## Action item
Report the count of lines below in which the string "className" occurs; include nothing else.

## Entries shown
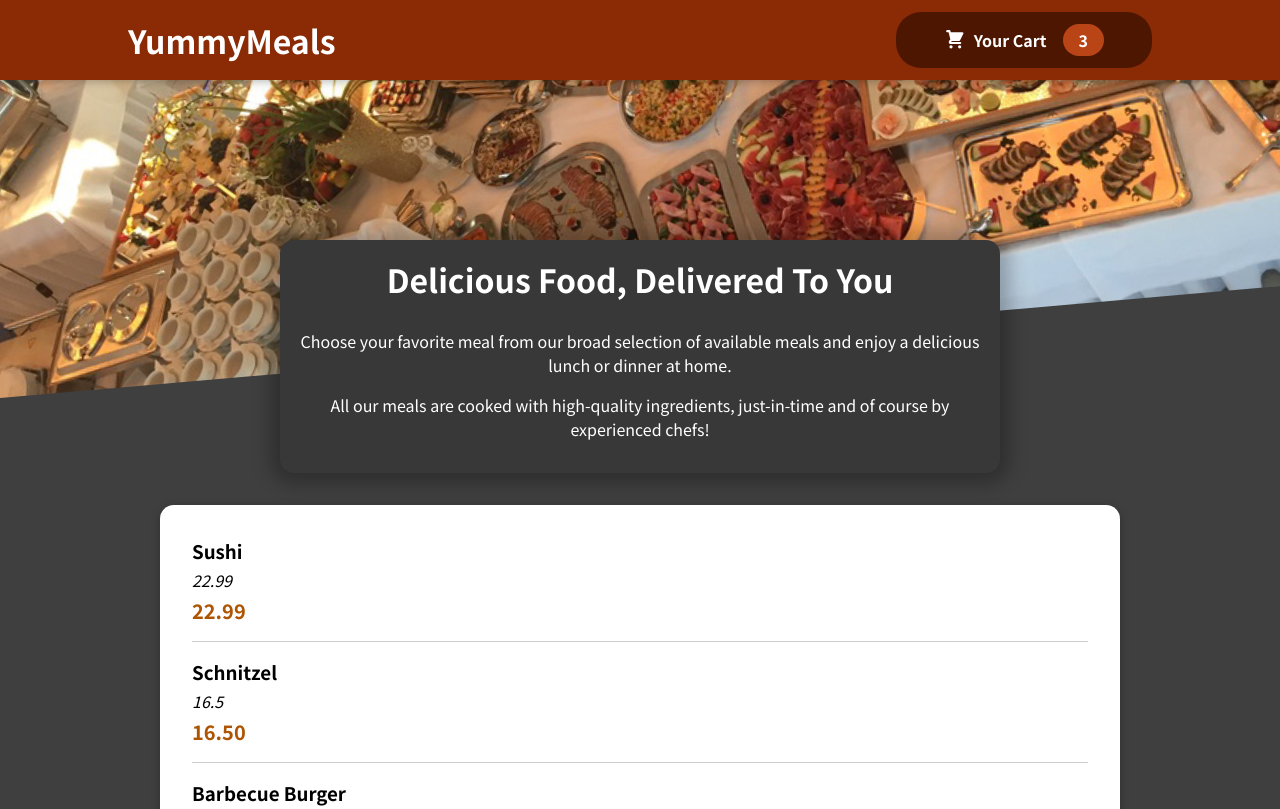
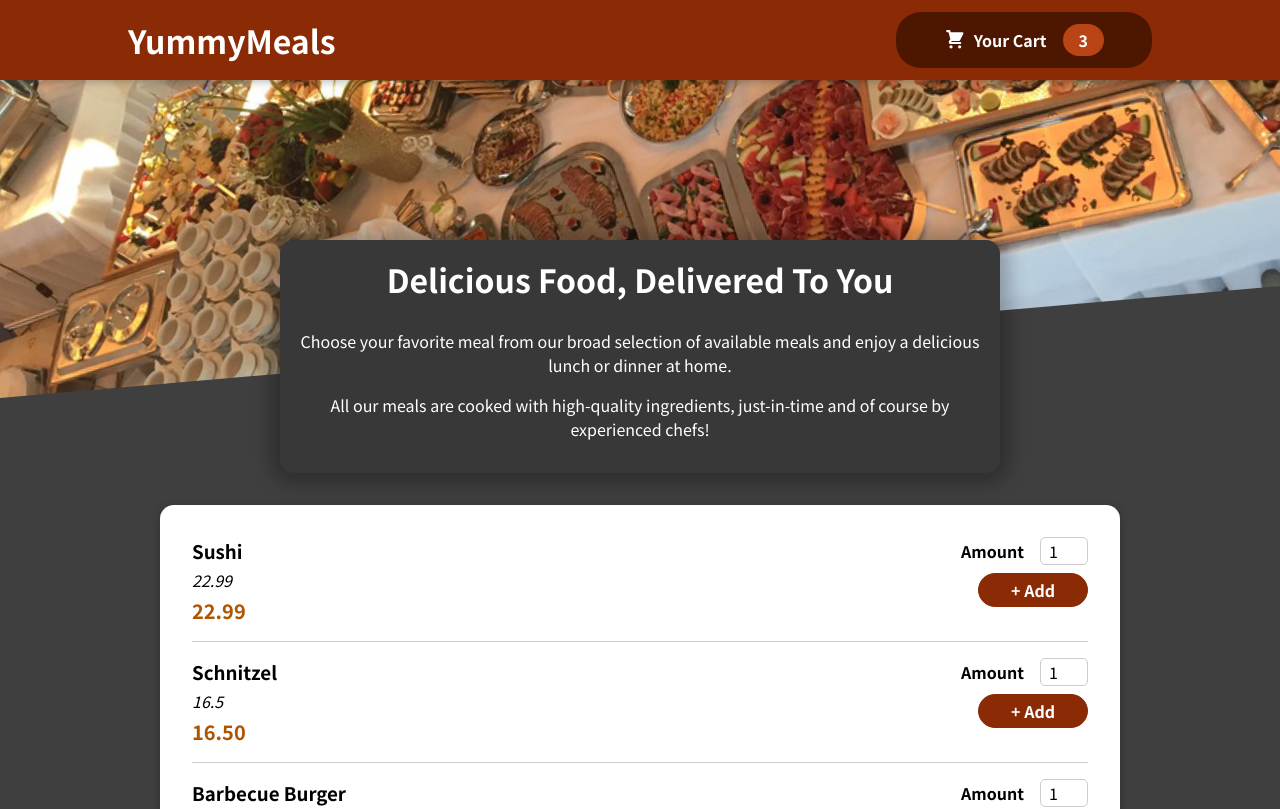
Before and after one commit to ndy-lopez/react-food-order, a React (Create React App) app: page / in a window 1280 px wide. Shown: the top 809 px of the page. Built offline with nearby package versions, Linux system fonts and the light colour scheme.

Commit message:
Each meal items has a Form with Amount as Input

```diff
--- a/src/components/Meals/AvailableMeals.js
+++ b/src/components/Meals/AvailableMeals.js
@@ -29,9 +29,10 @@
   },
 ];
 
-const AvailableMeals = () => {
+const AvailableMeals = props => {
   const mealsList = DUMMY_MEALS.map((meal) => (
     <MealItem
+      id={props.id}
       key={meal.id}
       name={meal.name}
       description={meal.price}
--- a/src/components/Meals/MealItem/MealItem.js
+++ b/src/components/Meals/MealItem/MealItem.js
@@ -1,4 +1,5 @@
 import classes from "./MealItem.module.css";
+import MealItemForm from "./MealItemForm";
 
 const MealItem = (props) => {
   const price = `${props.price.toFixed(2)}`;
@@ -9,7 +10,9 @@
         <div className={classes.description}>{props.description}</div>
         <div className={classes.price}>{price}</div>
       </div>
-      <div></div>
+      <div>
+        <MealItemForm id={props.id} />
+      </div>
     </li>
   );
 };
--- a/src/components/Meals/MealItem/MealItemForm.js
+++ b/src/components/Meals/MealItem/MealItemForm.js
@@ -0,0 +1,23 @@
+import Input from "../../UI/Input";
+import classes from "./MealItemForm.module.css";
+
+const MealItemForm = (props) => {
+  return (
+    <form className={classes.form}>
+      <Input
+        label="Amount"
+        input={{
+          id: "amount_" + props.id,
+          type: "number",
+          min: "1",
+          max: "5",
+          step: "1",
+          defaultValue: "1",
+        }}
+      />
+      <button>+ Add</button>
+    </form>
+  );
+};
+
+export default MealItemForm;
--- /dev/null
+++ b/src/components/Meals/MealItem/MealItemForm.module.css
@@ -0,0 +1,20 @@
+.form {
+  text-align: right;
+}
+
+.form button {
+  font: inherit;
+  cursor: pointer;
+  background-color: #8a2b06;
+  border: 1px solid #8a2b06;
+  color: white;
+  padding: 0.25rem 2rem;
+  border-radius: 20px;
+  font-weight: bold;
+}
+
+.form button:hover,
+.form button:active {
+  background-color: #641e03;
+  border-color: #641e03;
+}
--- /dev/null
+++ b/src/components/UI/Input.js
@@ -0,0 +1,12 @@
+import classes from "./Input.module.css";
+
+const Input = (props) => {
+  return (
+    <div className={classes.input}>
+      <label htmlFor={props.input.id}>{props.label}</label>
+      <input {...props.input}/>
+    </div>
+  );
+};
+
+export default Input;
--- /dev/null
+++ b/src/components/UI/Input.module.css
@@ -0,0 +1,18 @@
+.input {
+  display: flex;
+  align-items: center;
+  margin-bottom: 0.5rem;
+}
+
+.input label {
+  font-weight: bold;
+  margin-right: 1rem;
+}
+
+.input input {
+  width: 3rem;
+  border-radius: 5px;
+  border: 1px solid #ccc;
+  font: inherit;
+  padding-left: 0.5rem;
+}
```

## Finished exercise
4